Blogging, like beauty, is of course its own excuse for being. However, perks are always appreciated, and surely one of the best that comes with blogging is free books. Case in point: Asked if I would link to information about a new gardening book, I entered a counter-request: could I review it first? A week later, it was in my hands. Thank you, Jessica.
Even better, she has made an extraordinarily generous offer to all of you out there:
Quote the Manic Gardener review in an e-mail to email@example.com, and get 40% off on this book!
If most gardening books leave you feeling utterly overwhelmed, try Growing Stuff, put out by Black Dog Publishing. It truly deserves its subtitle, An Alternative Guide to Growing, because where most books assume that you have money, space, and time, this one does not. You might guess that this book takes an unusual tack since the foreword was written by Guerilla Gardening guru Richard Reynolds, but even if you don’t, you’d figure it out as soon as you leaf through a few pages.
Open most gardening books at random, and you’ll find yourself in the middle of a chapter. Open this one, and you’ll almost always find a two-page spread devoted to a single topic, plant, or project. (One or two topics are given more space, while a few get less.) Illustrated with enticing photographs, drawings, and the occasional recipe (including a couple for herbal hair rinses), these short articles all emphasize accessible projects and inexpensive tools and methods.
This title will at least ring bells if you've read either of my previous posts (Nov. '08, yesterday) about our friend Abdoulaye, just returned from Mali for a new stint of study at MSU.
was fairly early in Abdoulaye’s first weeks with us, in the fall of
’05, when he told us that in Mali a man may have up to four wives, but
that he has to declare, when he marries the first one, whether he plans
to be monogamous or polygamous. No springing surprises on the first
wife when things go sour.
“And what do you want to do, Abdoulaye?” my husband asked. “How many wives do you want?”
Abdoulaye rolled his eyes. “One is enough, I think.”
Clap your hands and cheer: Abdoulaye has returned! Yes, my favorite potato specialist from sub-Saharan Africa is back in town. I know I already posted one photo of him dancing with my mother-in-law, but it seems to me a topic worth revisiting.
In the summer of 2005 my husband told me he'd seen a poster on campus: housing was needed for visiting scientists from Mali; did I want to do it? Sure, I said, (thinking, Mali? Mali? Where the heck is Mali?) The kids concurred, so we signed up. I chose a moment when I was alone in the house to get out the atlas: there was Mali, one country inland from Senegal, in Africa's big bulge into the Atlantic, with the Congo–the Congo River!–curving through its southern half and Timbuktu–Timbuktu!!–up there in the north, just south of the Sahara.

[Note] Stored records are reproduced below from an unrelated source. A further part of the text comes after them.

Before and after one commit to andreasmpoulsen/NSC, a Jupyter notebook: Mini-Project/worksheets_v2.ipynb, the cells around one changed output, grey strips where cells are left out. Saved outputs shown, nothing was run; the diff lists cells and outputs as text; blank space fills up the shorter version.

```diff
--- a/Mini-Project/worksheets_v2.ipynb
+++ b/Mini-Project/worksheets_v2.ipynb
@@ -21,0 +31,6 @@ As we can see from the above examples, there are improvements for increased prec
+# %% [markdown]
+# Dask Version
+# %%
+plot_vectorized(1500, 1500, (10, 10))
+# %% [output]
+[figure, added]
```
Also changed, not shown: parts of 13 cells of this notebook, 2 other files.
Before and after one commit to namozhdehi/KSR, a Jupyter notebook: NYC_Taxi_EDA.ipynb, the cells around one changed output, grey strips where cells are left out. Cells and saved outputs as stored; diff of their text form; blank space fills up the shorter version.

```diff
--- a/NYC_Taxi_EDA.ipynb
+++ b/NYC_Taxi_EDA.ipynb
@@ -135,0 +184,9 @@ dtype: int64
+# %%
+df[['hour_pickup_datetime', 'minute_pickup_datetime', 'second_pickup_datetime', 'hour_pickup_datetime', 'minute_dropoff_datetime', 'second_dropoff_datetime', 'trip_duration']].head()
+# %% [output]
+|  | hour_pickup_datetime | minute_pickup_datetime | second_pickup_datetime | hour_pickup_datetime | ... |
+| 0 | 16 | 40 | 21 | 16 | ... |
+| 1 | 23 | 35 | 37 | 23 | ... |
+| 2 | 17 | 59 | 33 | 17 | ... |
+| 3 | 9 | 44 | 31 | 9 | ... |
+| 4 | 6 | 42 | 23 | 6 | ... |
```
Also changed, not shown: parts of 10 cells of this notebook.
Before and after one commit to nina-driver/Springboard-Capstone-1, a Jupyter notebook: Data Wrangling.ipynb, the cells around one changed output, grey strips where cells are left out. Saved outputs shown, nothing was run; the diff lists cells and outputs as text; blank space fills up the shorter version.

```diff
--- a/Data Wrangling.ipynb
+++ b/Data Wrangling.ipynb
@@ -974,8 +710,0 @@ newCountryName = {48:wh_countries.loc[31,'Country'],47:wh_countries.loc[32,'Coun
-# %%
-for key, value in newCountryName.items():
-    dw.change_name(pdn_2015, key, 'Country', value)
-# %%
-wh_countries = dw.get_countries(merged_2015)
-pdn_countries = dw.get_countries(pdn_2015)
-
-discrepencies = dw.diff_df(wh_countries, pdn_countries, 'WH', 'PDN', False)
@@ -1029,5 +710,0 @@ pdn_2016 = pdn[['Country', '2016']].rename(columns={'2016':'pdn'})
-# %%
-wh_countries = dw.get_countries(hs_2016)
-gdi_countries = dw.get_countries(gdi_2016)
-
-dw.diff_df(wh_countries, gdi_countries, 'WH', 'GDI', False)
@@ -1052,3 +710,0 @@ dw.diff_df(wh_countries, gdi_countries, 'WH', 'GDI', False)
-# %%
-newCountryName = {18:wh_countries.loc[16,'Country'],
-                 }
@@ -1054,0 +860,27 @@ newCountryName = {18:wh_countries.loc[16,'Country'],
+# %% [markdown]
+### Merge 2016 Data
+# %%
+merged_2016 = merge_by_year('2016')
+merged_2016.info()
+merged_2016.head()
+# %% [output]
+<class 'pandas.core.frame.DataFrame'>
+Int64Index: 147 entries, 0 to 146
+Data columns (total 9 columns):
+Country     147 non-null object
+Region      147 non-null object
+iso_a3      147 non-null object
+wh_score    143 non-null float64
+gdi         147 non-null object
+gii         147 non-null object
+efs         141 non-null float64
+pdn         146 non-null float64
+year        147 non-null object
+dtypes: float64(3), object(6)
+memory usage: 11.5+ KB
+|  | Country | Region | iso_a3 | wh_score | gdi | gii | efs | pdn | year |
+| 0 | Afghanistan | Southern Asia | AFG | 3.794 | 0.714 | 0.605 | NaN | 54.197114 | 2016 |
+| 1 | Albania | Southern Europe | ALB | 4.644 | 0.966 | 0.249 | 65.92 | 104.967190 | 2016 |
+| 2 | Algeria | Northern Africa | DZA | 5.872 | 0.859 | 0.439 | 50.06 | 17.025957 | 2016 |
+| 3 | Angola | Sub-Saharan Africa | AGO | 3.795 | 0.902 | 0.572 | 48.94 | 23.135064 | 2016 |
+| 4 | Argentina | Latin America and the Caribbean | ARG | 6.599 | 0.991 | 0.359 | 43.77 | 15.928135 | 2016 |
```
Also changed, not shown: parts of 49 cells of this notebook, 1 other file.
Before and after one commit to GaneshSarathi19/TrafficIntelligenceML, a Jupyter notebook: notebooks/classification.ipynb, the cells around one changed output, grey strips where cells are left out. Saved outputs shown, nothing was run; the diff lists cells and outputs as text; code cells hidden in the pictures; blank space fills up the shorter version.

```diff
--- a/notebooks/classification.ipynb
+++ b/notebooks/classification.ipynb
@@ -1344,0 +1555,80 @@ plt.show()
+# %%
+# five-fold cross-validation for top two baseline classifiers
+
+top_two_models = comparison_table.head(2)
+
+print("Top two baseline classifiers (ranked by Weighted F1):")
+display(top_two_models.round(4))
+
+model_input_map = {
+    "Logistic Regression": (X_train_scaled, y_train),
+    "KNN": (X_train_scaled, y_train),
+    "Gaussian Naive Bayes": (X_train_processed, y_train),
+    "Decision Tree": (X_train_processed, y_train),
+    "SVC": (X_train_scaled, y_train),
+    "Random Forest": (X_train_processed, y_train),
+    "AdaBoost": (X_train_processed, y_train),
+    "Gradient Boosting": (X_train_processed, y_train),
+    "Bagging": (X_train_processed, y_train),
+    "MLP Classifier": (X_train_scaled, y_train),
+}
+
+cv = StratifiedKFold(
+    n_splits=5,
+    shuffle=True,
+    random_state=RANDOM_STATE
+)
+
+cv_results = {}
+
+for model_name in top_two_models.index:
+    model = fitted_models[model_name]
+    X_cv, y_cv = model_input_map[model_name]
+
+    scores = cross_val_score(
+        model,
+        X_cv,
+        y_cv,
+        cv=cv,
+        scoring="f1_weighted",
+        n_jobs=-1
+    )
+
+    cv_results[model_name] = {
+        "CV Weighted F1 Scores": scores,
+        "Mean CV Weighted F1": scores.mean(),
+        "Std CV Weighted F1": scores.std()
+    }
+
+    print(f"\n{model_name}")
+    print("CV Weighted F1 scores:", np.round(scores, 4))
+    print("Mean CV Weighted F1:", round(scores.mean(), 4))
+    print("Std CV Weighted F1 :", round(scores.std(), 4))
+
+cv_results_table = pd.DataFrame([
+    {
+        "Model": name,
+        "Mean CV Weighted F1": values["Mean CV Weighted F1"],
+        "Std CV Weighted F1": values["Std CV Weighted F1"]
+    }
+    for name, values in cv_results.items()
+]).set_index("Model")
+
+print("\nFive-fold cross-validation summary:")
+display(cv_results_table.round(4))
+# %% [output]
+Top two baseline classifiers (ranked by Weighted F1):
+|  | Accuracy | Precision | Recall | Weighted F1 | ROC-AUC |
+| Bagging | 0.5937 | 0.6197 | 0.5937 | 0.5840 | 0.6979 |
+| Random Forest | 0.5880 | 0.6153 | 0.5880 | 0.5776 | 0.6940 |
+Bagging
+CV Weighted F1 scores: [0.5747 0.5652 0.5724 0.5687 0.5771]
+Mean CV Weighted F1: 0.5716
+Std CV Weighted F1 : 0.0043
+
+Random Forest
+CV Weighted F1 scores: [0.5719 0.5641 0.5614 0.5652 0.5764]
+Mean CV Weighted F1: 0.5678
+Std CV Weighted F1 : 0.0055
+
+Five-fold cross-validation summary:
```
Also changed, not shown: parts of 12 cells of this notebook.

I took this photograph yesterday morning, as the deer proceeded quietly along the sidewalk across the street from our house. (That's our car in the lower right, proof that this is not out in the wild woods.) The deer did look round at me when I stepped outside with my camera, but they didn't run off.
We always see a few tracks and droppings in our yard come spring, and now and then in winter we see the deer themselves, but this year they are bolder and more numerous than ever before. I'm hoping they don't become resident pests here in Bozeman as they have in Helena, where they've caused such problems that they've had to be culled–i.e., shot. They leap out from between parked cars, causing accidents, heart attacks, and divorces (because of all the cursing), but that's nothing compared to the damage they do to gardens.